> **Your task**: Across all the entries below, how many lines contain the string "LESTER"? The number by itself is the answer.

> **Records for processing**:
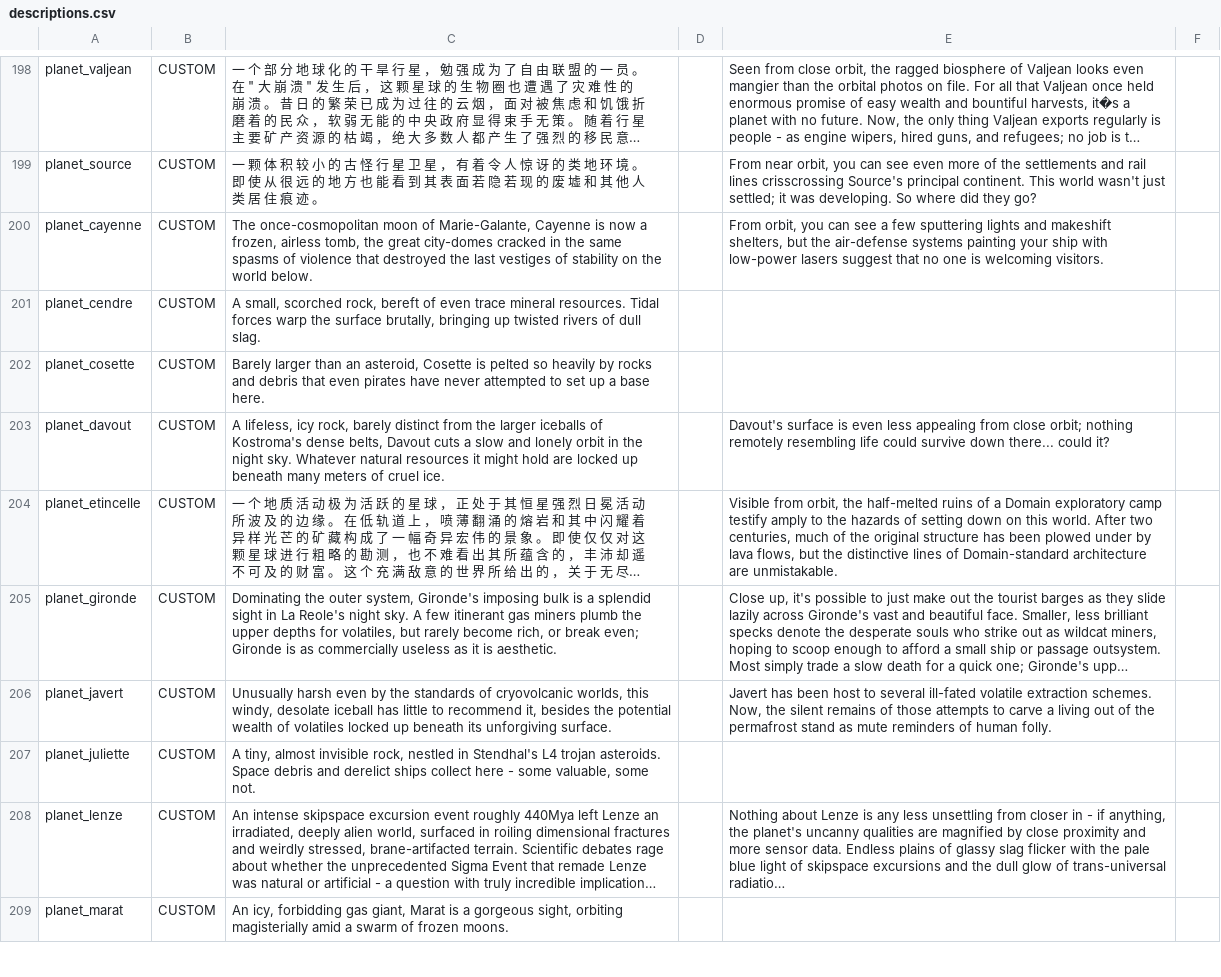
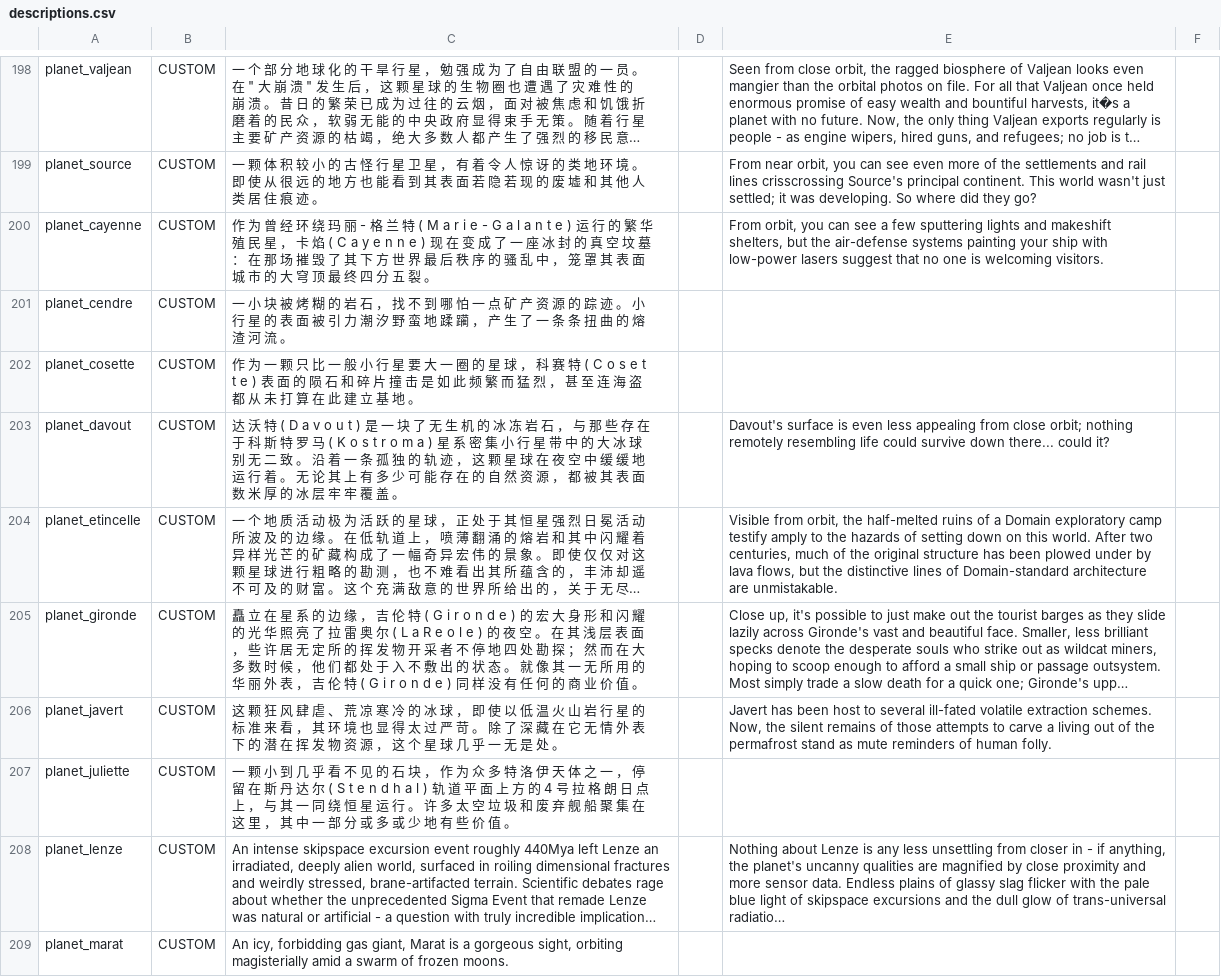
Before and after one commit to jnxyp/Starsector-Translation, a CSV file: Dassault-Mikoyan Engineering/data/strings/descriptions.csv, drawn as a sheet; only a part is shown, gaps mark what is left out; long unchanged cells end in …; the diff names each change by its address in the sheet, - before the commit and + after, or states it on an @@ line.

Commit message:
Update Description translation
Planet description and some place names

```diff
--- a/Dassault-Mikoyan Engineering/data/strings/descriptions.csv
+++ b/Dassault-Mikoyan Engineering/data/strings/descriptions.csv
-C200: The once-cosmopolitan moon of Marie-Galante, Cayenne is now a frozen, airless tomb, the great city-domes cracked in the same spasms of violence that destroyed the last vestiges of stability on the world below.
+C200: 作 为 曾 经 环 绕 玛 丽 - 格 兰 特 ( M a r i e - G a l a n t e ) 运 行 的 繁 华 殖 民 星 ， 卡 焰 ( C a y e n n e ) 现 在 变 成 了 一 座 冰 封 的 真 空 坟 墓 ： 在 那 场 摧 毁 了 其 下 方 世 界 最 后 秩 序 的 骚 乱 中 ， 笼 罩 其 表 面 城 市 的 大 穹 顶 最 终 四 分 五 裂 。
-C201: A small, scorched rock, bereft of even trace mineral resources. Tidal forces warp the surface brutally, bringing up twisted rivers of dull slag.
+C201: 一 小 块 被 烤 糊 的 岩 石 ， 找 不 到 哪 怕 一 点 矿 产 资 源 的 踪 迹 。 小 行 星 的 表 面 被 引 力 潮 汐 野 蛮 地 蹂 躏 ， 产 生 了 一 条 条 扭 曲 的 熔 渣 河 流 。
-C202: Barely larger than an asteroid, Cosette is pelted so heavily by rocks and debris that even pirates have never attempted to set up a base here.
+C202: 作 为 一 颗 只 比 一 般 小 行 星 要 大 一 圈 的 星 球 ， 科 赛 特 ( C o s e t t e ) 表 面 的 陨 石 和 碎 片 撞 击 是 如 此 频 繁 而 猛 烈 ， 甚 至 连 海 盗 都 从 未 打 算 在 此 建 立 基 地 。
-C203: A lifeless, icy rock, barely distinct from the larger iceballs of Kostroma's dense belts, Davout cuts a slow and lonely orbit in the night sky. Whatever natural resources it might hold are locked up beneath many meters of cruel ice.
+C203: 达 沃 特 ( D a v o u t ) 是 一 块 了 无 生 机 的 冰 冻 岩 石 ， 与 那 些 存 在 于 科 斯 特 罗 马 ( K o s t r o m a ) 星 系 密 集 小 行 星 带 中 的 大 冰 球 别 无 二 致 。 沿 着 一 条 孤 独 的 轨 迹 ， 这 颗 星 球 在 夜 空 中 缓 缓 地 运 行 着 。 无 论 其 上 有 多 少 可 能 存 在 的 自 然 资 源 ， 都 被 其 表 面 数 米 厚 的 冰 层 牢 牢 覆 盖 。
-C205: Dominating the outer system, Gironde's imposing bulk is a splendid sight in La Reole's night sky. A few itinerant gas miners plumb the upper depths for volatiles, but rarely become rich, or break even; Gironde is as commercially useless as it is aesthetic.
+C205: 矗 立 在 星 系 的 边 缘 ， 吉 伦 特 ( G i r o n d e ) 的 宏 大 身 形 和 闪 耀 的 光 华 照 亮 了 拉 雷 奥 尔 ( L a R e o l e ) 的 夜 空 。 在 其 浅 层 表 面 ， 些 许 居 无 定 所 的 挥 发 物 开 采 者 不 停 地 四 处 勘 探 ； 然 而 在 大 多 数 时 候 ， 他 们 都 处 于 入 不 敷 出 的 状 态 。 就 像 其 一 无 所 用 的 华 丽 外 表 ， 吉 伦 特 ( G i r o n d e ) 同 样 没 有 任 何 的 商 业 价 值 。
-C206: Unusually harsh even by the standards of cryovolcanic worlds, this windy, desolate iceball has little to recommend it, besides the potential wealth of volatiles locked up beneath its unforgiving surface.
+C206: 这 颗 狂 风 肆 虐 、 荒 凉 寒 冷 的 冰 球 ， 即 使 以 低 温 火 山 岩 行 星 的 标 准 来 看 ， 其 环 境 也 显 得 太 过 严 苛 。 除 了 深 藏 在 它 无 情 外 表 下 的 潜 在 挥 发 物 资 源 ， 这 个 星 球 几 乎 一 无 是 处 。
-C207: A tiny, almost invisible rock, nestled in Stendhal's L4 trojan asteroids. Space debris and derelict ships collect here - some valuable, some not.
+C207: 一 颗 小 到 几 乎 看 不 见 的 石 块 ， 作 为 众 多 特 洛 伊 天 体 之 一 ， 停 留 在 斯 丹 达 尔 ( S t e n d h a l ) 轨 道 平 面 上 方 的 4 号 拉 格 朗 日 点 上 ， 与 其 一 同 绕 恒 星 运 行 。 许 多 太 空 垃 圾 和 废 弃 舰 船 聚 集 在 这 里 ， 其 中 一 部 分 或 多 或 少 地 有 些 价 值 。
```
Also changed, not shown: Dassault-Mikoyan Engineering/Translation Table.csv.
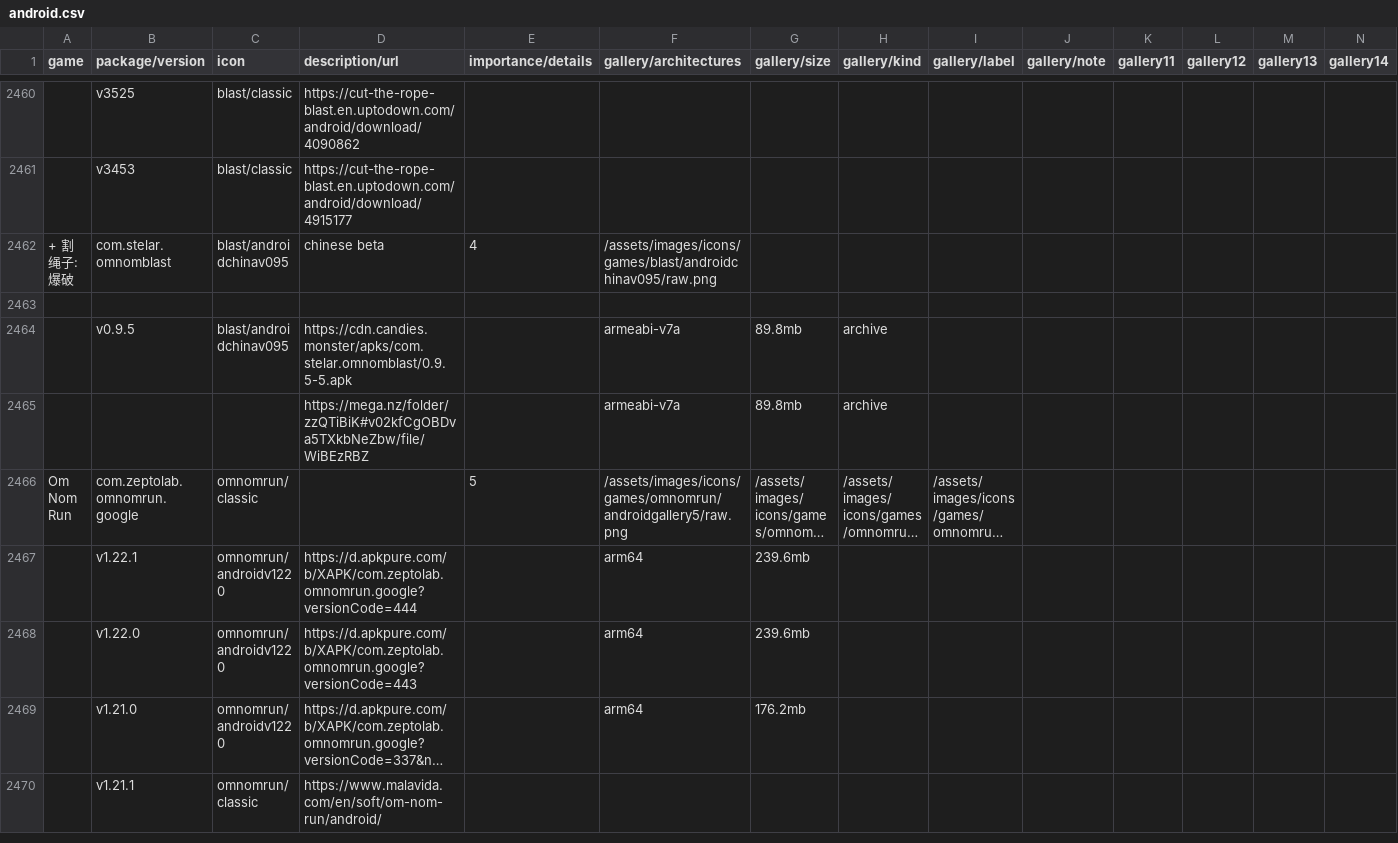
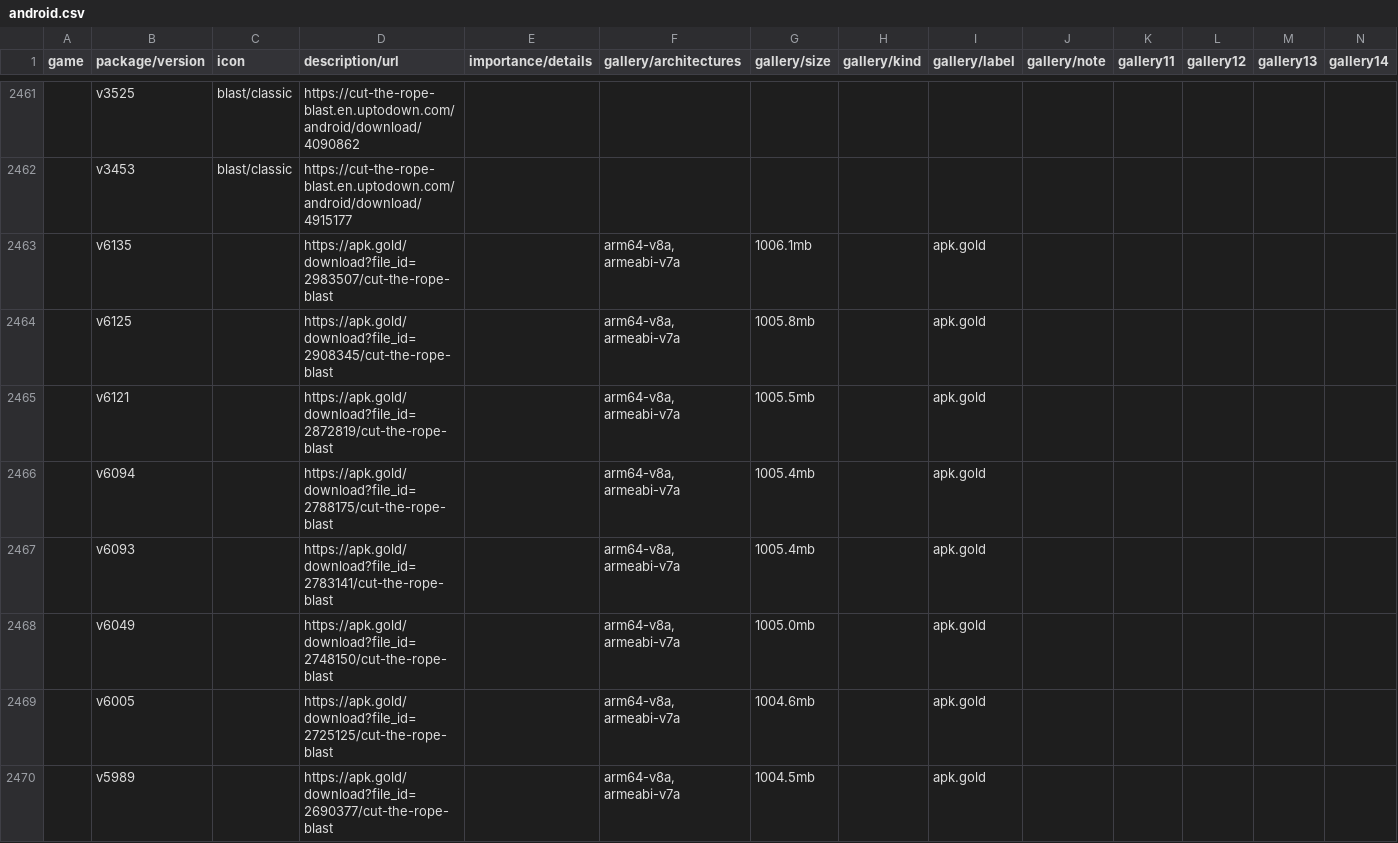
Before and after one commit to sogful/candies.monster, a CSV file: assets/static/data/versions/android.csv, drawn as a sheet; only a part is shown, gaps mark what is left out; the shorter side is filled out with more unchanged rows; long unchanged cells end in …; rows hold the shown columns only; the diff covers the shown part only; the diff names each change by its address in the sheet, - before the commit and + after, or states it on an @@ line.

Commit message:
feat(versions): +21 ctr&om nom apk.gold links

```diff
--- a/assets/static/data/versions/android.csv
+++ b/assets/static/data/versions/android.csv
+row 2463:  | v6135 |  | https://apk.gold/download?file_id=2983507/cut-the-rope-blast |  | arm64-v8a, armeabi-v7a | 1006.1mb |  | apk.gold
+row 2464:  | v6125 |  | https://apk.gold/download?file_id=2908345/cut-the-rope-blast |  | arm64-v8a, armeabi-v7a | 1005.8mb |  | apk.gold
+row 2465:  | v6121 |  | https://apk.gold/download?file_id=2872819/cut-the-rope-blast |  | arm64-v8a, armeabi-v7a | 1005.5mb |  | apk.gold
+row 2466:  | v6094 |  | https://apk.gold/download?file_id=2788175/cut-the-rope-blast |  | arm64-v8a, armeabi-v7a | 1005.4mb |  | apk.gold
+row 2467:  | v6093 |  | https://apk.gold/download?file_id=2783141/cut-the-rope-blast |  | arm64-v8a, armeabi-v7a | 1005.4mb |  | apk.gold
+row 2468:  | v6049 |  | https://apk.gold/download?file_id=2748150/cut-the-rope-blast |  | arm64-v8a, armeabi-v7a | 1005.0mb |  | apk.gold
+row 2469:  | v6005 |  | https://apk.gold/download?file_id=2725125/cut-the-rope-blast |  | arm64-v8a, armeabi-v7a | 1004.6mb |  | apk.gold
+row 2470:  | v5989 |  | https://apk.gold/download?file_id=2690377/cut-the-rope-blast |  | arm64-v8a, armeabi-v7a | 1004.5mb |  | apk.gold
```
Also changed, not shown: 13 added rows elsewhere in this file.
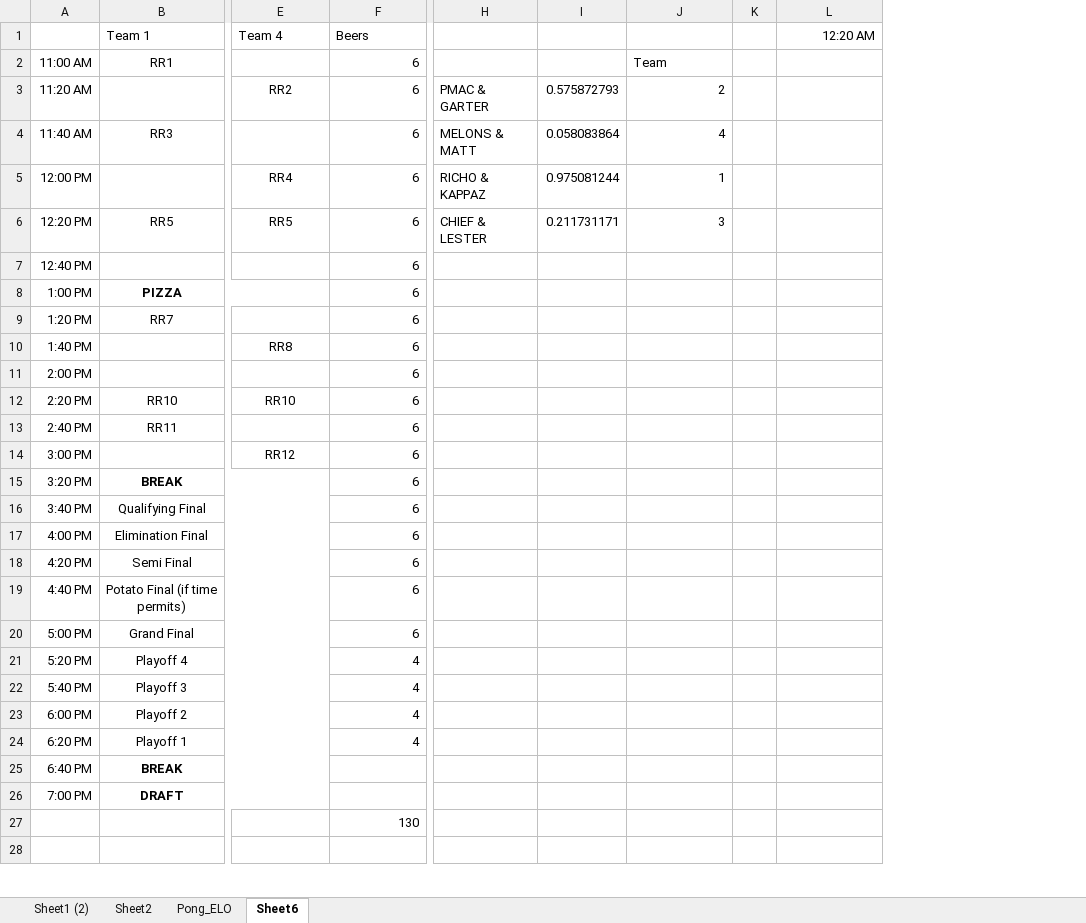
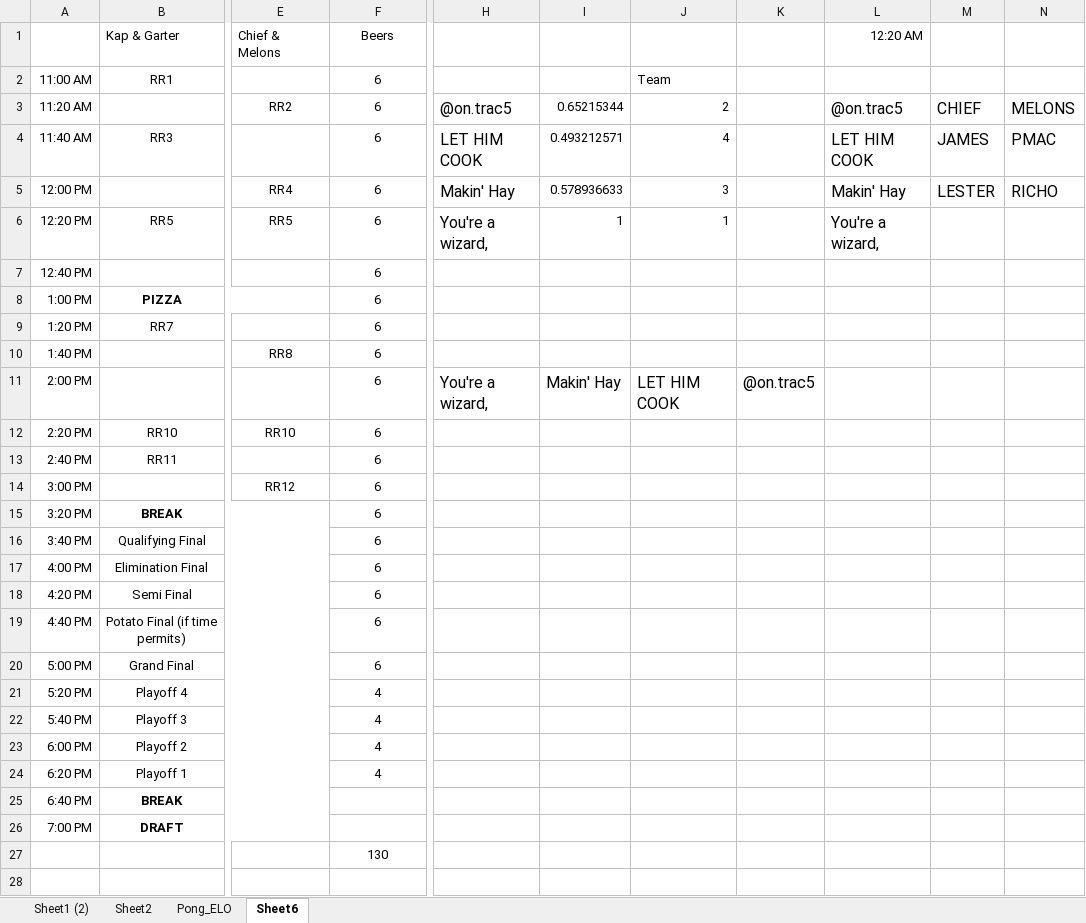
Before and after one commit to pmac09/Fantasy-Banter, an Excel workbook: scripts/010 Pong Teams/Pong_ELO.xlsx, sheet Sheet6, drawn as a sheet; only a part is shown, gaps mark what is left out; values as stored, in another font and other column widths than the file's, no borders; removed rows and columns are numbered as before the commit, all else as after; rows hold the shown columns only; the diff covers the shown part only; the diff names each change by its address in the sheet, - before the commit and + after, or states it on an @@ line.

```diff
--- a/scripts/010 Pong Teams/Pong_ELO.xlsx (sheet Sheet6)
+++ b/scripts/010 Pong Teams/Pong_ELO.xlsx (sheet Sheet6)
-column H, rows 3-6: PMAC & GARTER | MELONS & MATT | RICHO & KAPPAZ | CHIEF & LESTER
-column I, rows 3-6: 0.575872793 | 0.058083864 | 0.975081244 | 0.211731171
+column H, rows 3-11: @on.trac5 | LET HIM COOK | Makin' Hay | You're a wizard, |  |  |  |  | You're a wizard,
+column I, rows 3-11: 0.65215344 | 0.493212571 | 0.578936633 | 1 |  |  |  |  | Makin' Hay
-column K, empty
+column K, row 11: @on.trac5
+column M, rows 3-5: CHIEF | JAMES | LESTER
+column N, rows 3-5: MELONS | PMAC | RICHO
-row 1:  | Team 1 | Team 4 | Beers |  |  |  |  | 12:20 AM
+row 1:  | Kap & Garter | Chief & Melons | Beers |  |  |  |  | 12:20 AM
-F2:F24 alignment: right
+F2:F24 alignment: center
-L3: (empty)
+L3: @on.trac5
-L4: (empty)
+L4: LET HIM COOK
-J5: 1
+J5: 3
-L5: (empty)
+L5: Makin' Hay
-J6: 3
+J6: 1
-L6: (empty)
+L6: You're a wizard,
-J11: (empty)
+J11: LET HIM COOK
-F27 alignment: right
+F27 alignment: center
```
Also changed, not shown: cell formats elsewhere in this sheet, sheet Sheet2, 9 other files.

> **Solution to this exercise**: 2